=== Problem requirements ===
Using the string "rendering" as the key, pull each matching line out of the records below.

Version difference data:
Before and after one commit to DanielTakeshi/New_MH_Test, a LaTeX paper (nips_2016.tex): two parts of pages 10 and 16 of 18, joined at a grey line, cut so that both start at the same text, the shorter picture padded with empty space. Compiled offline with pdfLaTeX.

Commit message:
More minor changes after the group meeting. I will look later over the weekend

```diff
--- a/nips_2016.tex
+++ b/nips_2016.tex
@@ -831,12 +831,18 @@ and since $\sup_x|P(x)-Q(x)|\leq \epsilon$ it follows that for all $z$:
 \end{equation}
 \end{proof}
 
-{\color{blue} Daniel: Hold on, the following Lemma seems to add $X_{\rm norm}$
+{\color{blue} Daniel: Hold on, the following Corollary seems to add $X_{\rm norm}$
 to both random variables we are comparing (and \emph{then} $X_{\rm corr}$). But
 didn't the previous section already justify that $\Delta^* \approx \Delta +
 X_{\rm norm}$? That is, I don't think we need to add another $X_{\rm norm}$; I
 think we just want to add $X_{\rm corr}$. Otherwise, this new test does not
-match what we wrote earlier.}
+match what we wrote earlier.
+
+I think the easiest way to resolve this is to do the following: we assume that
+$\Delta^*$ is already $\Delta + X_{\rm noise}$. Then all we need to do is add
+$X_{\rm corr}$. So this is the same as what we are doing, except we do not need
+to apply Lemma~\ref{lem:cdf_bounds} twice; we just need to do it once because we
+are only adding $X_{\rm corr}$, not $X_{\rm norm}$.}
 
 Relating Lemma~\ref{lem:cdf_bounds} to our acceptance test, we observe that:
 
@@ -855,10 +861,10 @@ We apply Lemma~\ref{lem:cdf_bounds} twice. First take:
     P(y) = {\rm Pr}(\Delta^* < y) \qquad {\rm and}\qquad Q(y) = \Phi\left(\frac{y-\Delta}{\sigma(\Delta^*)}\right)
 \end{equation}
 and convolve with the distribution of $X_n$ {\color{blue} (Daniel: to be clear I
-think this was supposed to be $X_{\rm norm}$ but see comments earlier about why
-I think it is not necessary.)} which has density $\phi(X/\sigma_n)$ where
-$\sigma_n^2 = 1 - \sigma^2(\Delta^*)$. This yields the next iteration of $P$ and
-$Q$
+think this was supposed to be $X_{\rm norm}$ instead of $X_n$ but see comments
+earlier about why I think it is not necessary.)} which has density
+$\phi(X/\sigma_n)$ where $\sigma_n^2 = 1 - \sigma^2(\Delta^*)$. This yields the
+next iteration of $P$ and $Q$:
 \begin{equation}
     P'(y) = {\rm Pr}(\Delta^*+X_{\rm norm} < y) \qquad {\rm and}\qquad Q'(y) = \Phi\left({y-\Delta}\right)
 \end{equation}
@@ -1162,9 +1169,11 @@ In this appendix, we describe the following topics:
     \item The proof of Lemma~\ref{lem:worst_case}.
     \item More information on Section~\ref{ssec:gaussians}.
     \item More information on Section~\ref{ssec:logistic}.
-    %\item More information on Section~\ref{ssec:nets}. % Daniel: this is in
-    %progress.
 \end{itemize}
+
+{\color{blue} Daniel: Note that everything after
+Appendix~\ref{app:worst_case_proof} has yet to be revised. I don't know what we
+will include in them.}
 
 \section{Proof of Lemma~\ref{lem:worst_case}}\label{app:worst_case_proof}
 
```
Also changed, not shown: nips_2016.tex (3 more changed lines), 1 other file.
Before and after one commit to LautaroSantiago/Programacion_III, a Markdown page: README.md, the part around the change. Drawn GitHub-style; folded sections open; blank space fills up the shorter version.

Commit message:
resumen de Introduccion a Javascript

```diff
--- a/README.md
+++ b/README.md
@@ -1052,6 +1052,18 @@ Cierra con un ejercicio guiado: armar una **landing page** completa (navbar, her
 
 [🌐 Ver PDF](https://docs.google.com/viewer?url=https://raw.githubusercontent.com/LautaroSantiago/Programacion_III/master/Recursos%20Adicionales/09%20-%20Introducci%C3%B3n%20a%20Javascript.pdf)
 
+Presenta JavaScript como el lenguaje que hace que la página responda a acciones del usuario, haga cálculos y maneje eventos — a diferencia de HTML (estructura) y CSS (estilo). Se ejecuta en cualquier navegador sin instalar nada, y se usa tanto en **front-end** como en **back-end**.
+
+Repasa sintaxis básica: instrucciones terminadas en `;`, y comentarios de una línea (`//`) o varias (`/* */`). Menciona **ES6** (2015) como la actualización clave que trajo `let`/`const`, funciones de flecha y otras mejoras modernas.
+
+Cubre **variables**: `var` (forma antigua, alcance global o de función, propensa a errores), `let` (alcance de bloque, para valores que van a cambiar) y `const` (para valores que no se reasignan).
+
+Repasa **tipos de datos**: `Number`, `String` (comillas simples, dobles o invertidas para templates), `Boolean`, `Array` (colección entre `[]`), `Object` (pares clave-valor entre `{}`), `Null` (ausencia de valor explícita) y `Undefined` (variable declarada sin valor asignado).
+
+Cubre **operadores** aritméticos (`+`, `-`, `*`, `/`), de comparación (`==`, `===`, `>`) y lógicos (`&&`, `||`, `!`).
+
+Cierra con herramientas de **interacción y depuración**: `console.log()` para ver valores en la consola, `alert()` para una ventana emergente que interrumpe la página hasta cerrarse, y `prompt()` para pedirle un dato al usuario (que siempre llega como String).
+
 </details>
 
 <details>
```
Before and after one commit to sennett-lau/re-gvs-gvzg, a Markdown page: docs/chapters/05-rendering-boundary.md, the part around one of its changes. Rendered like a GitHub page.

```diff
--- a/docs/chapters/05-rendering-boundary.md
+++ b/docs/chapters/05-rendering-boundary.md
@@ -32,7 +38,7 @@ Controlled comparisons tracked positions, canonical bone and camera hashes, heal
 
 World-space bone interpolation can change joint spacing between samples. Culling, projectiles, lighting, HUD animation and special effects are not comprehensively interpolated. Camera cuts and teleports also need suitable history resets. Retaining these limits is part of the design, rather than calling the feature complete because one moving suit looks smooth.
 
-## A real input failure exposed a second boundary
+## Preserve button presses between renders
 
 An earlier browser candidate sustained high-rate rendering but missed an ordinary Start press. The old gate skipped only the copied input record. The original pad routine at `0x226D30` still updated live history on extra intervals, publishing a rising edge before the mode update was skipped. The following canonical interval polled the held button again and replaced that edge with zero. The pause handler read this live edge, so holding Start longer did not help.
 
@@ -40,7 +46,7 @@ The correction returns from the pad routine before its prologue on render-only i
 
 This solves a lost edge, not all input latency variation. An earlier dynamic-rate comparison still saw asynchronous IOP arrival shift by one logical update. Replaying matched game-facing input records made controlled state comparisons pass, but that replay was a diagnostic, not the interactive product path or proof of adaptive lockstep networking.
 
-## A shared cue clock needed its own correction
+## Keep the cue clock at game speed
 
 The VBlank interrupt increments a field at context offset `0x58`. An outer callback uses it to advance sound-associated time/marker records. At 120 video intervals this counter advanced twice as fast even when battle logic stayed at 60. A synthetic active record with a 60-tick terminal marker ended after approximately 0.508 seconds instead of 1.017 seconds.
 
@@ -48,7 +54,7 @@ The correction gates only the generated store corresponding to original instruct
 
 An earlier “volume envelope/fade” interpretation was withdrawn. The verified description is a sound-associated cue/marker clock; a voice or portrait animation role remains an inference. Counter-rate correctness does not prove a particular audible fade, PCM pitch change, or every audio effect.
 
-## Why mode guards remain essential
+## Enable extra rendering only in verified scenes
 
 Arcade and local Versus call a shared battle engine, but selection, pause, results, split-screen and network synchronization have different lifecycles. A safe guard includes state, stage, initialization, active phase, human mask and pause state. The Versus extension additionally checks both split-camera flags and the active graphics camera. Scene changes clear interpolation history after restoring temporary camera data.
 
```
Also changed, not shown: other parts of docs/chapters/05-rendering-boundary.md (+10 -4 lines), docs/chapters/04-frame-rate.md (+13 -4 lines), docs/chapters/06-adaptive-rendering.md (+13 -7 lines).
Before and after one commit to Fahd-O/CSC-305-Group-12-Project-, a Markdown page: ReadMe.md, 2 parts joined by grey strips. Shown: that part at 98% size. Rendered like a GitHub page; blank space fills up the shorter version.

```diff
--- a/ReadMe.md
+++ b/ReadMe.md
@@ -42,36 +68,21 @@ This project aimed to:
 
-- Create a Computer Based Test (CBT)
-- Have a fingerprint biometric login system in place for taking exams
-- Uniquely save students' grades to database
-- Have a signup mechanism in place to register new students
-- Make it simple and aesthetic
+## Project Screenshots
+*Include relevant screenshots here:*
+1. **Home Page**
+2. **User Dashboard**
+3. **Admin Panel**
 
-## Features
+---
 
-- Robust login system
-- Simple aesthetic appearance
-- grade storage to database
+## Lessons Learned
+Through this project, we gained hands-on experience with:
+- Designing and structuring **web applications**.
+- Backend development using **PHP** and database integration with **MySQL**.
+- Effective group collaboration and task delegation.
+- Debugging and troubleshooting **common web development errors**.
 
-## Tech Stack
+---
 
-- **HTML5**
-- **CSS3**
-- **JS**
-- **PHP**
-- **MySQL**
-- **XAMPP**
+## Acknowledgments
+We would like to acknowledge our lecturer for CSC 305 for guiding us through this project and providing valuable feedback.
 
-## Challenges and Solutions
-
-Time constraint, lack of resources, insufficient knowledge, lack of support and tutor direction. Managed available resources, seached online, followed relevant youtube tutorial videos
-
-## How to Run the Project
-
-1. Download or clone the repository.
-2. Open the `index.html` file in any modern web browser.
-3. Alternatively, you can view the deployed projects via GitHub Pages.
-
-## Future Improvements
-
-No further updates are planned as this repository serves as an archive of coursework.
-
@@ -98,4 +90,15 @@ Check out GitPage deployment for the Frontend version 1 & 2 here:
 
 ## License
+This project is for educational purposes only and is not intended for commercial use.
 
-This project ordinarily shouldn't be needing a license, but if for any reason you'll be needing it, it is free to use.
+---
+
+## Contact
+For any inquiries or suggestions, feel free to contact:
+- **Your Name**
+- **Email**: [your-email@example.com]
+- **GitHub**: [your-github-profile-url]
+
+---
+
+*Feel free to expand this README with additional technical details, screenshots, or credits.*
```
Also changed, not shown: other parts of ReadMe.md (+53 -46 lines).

=== Output for this exercise ===
Before and after one commit to sennett-lau/re-gvs-gvzg, a Markdown page: docs/chapters/05-rendering-boundary.md, the part around one of its changes. Rendered like a GitHub page.
--- a/docs/chapters/05-rendering-boundary.md
+++ b/docs/chapters/05-rendering-boundary.md
 An earlier browser candidate sustained high-rate rendering but missed an ordinary Start press. The old gate skipped only the copied input record. The original pad routine at `0x226D30` still updated live history on extra intervals, publishing a rising edge before the mode update was skipped. The following canonical interval polled the held button again and replaced that edge with zero. The pause handler read this live edge, so holding Start longer did not help.
+## Enable extra rendering only in verified scenes
Also changed, not shown: other parts of docs/chapters/05-rendering-boundary.md (+10 -4 lines), docs/chapters/04-frame-rate.md (+13 -4 lines), docs/chapters/06-adaptive-rendering.md (+13 -7 lines).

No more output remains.